"Unfortunate incidents, but out of our control. Once delivered the responsibility for the vehicles became that of the exhibitors own security, certainly not an envious task", admitted Eric. "When people have paid to view a spectacle you have to be tactful in asking them to keep their distance."

"The final public showing of the Bluebirds in 1965 - and most certainly the last for the K7 -was at the Hull Sailors Children's Society, Hull, and occurred between the 4th and 9th of October. When the tour came to an end we had been instructed to return all of the vehicles to Beaulieu - now known As the National Motor Museum - in Hampshire."

"Because of the distance involved, approximately 300 miles, an overnight stop was inevitable. It had been decided by all involved to cover as much of that mileage in the first day. An early start from Hull ensured and by the evening we were in the market square at Biggleswade, Bedfordshire."

"Whether or not we had been their most valuable visitor at that time I don't know, but in the views of the some local bobbies we were not necessarily the most welcome. While all the crews slumbered into the night, the local constabulary kept a vigilant eye on the our expensive consignment. And an excellent job they did", added Eric.

"Rested, fed and watered and 180 miles under our belt we set of on the final leg to Beaulieu. Arriving late in theafternoon we proceeded to unload the vehicles. When it was the turn of the K7 to be winched down the ramp we were asked to wait for a short while 'a last minute change of plan' they said. So we waited."

"Eventually, for whatever reason it may have been, we were informed that the K7 would not be staying at Beaulieu and could it be taken to the home of Donald Campbell in Horley, Surrey. We agreed and did exactly that: and the rest became history", concluded Eric.
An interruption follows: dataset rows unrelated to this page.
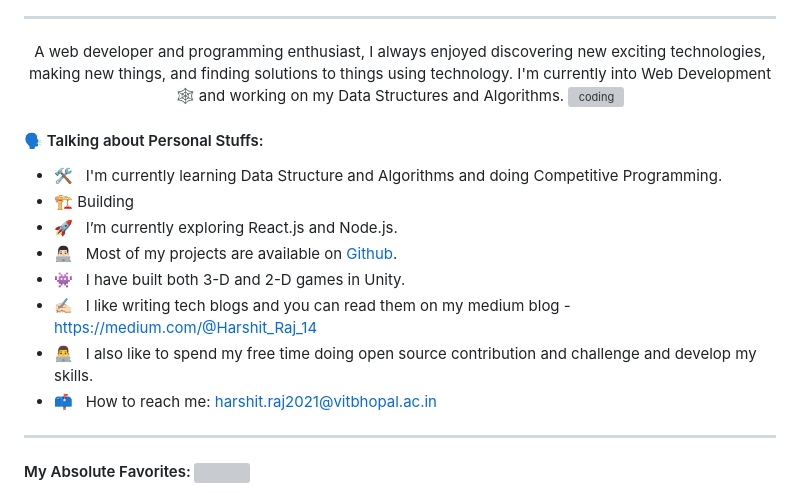
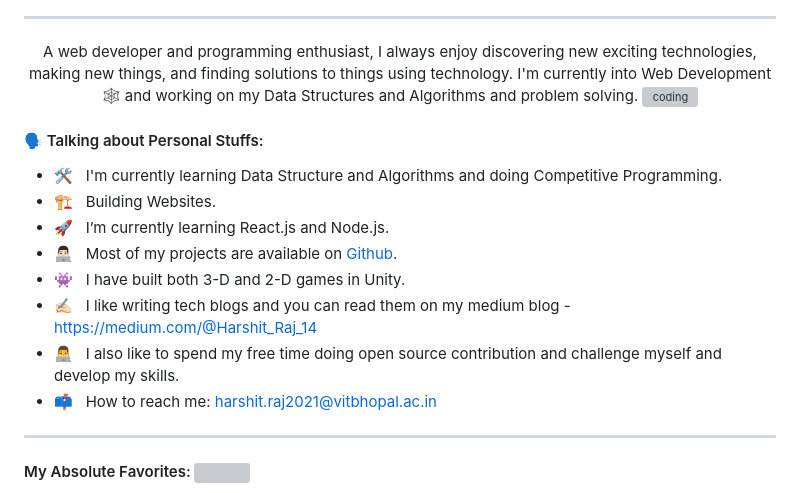
Before and after one commit to Harshit-Raj-14/Harshit-Raj-14, a Markdown page: README.md, the part around the change printed below. Drawn GitHub-style; grey boxes are pictures that could not be loaded.

```diff
--- a/README.md
+++ b/README.md
@@ -20,7 +21,7 @@
 	</h3>
 
 <hr>
-A web developer and programming enthusiast, I always enjoyed discovering new exciting technologies, making new things, and finding solutions to things using technology. I'm currently into Web Development 🕸️ and working on my Data Structures and Algorithms.
+A web developer and programming enthusiast, I always enjoy discovering new exciting technologies, making new things, and finding solutions to things using technology. I'm currently into Web Development 🕸️ and working on my Data Structures and Algorithms and problem solving.
 
 <img align="right" alt="coding" width="400" src="https://img.freepik.com/premium-vector/man-working-laptop-illustration-work-from-home-mascot-cartoon-character-people-isolated_138676-1075.jpg?w=740">
 
@@ -29,12 +30,12 @@ A web developer and programming enthusiast, I always enjoyed discovering new exc
 <h4>🗣 Talking about Personal Stuffs:</h4>
 
 - 🛠 &nbsp; I'm currently learning Data Structure and Algorithms and doing Competitive Programming.
-- 🏗 Building
-- 🚀 &nbsp; I’m currently exploring React.js and Node.js.
+- 🏗 &nbsp; Building Websites.
+- 🚀 &nbsp; I’m currently learning React.js and Node.js.
 - 👨🏻‍💻 &nbsp; Most of my projects are available on [Github](https://github.com/Harshit-Raj-14).
 - 👾 &nbsp; I have built both 3-D and 2-D games in Unity.
 - ✍🏻 &nbsp; I like writing tech blogs and you can read them on my medium blog - https://medium.com/@Harshit_Raj_14
-- 👨‍💻 &nbsp; I also like to spend my free time doing open source contribution and challenge and develop my skills.
+- 👨‍💻 &nbsp; I also like to spend my free time doing open source contribution and challenge myself and develop my skills.
 - 📫 &nbsp; How to reach me: harshit.raj2021@vitbhopal.ac.in
 
 
```
Also changed, not shown: other parts of README.md (+1 -0 lines).
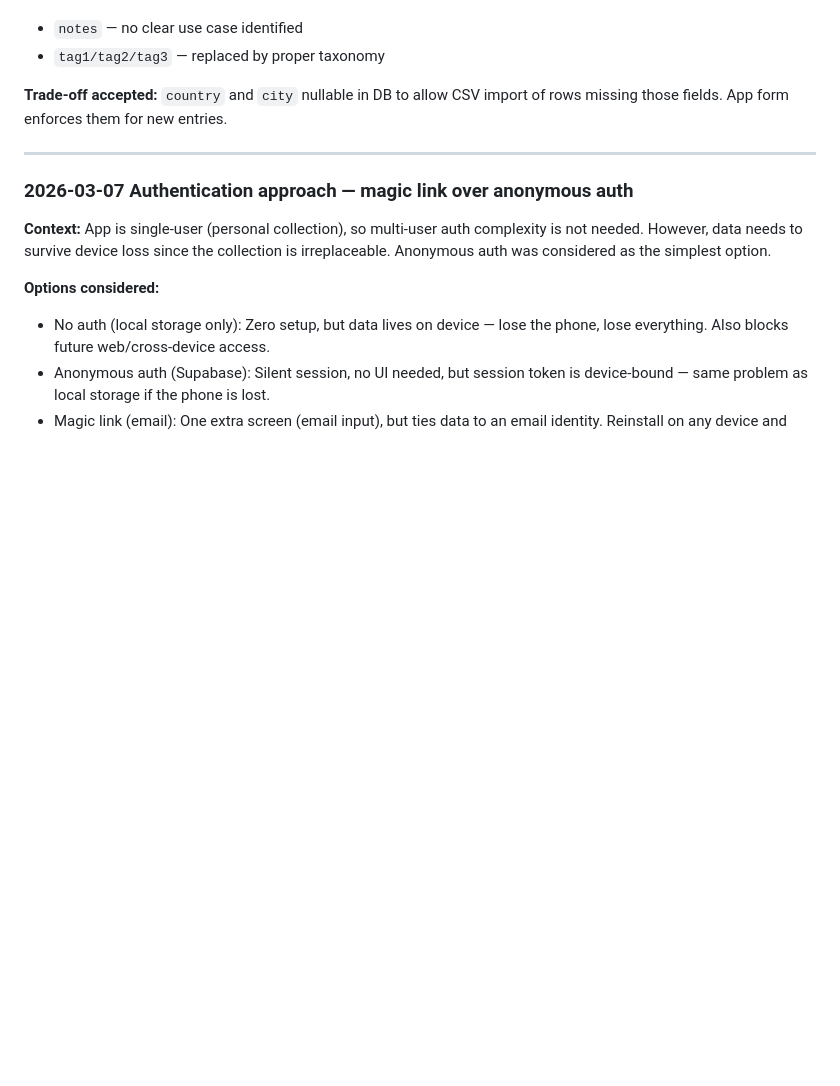
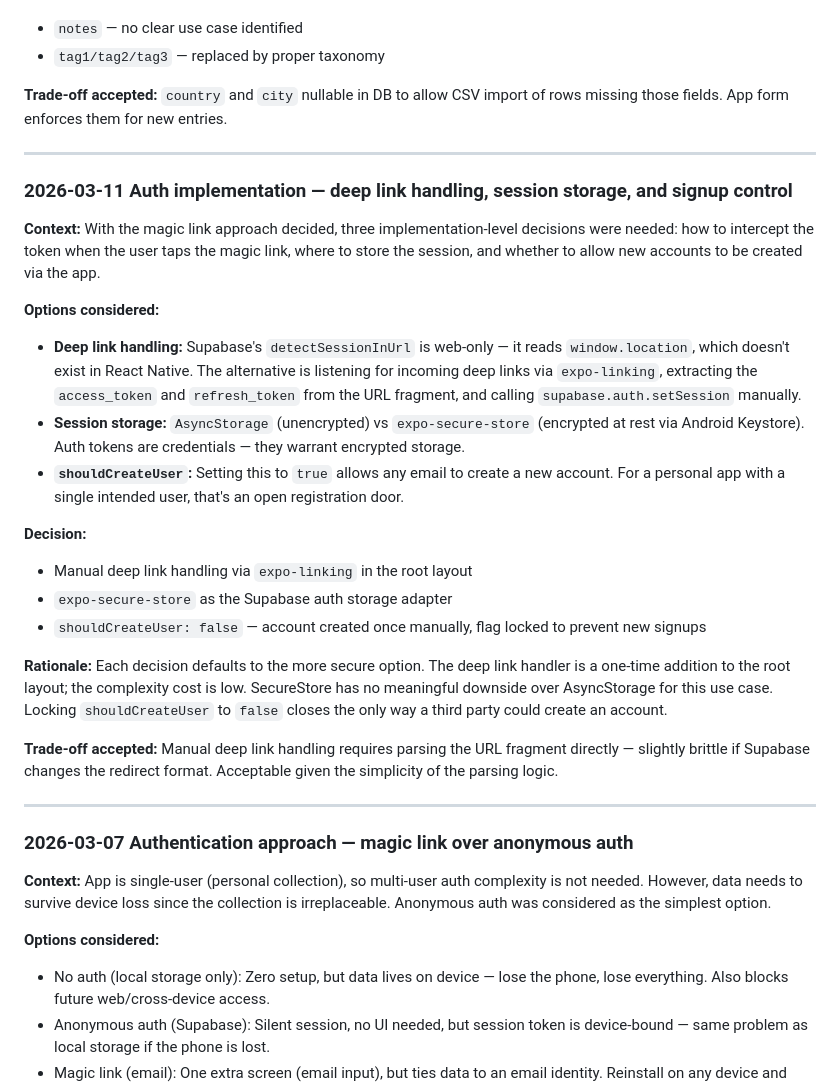
Before and after one commit to osdiego97/pins-inventory, a Markdown page: docs/decisions.md, the part around the change. Drawn GitHub-style; blank space fills up the shorter version.

Commit message:
docs: recover orphaned auth implementation decisions and technical challenges
Two pieces of portfolio-relevant content never made it to main — they
were committed to feat/auth after the PR was merged and got stranded.

- decisions.md: add 2026-03-11 auth implementation entry (deep link
  handling, SecureStore adapter, shouldCreateUser: false)
- case-study.md: add NativeWind v4 dependency chain and Metro semver
  technical challenge sections; fix repo link placeholder

Co-Authored-By: Claude Sonnet 4.6 <noreply@anthropic.com>

```diff
--- a/docs/decisions.md
+++ b/docs/decisions.md
@@ -523,6 +523,26 @@
 
 ---
 
+### 2026-03-11 Auth implementation — deep link handling, session storage, and signup control
+
+**Context:** With the magic link approach decided, three implementation-level decisions were needed: how to intercept the token when the user taps the magic link, where to store the session, and whether to allow new accounts to be created via the app.
+
+**Options considered:**
+  - **Deep link handling:** Supabase's `detectSessionInUrl` is web-only — it reads `window.location`, which doesn't exist in React Native. The alternative is listening for incoming deep links via `expo-linking`, extracting the `access_token` and `refresh_token` from the URL fragment, and calling `supabase.auth.setSession` manually.
+  - **Session storage:** `AsyncStorage` (unencrypted) vs `expo-secure-store` (encrypted at rest via Android Keystore). Auth tokens are credentials — they warrant encrypted storage.
+  - **`shouldCreateUser`:** Setting this to `true` allows any email to create a new account. For a personal app with a single intended user, that's an open registration door.
+
+**Decision:**
+  - Manual deep link handling via `expo-linking` in the root layout
+  - `expo-secure-store` as the Supabase auth storage adapter
+  - `shouldCreateUser: false` — account created once manually, flag locked to prevent new signups
+
+**Rationale:** Each decision defaults to the more secure option. The deep link handler is a one-time addition to the root layout; the complexity cost is low. SecureStore has no meaningful downside over AsyncStorage for this use case. Locking `shouldCreateUser` to `false` closes the only way a third party could create an account.
+
+**Trade-off accepted:** Manual deep link handling requires parsing the URL fragment directly — slightly brittle if Supabase changes the redirect format. Acceptable given the simplicity of the parsing logic.
+
+---
+
 ### 2026-03-07 Authentication approach — magic link over anonymous auth
 
 **Context:** App is single-user (personal collection), so multi-user auth complexity is not needed. However, data needs to survive device loss since the collection is irreplaceable. Anonymous auth was considered as the simplest option.
```
Also changed, not shown: docs/case-study.md (+7 -1 lines).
In a period of just over three months, Robert WalkerHaulage transported the Bluebirds safely over more that 600 miles.

The CN7 to this very day resides at the National Motor Museum in Hampshire, where it can be viewed and is considered by some the flagship of the museum.

In 1967, Donald Campbell attempted to better his own world water speed record on Lake Coniston, England, in the K7. Tragically he died when reaching his previous record of 276.3 m.p.h. the K7 reared up and before it completely somersaulted he is heard to have said over the radio: "She's going-she's going-I'm almost on my back!"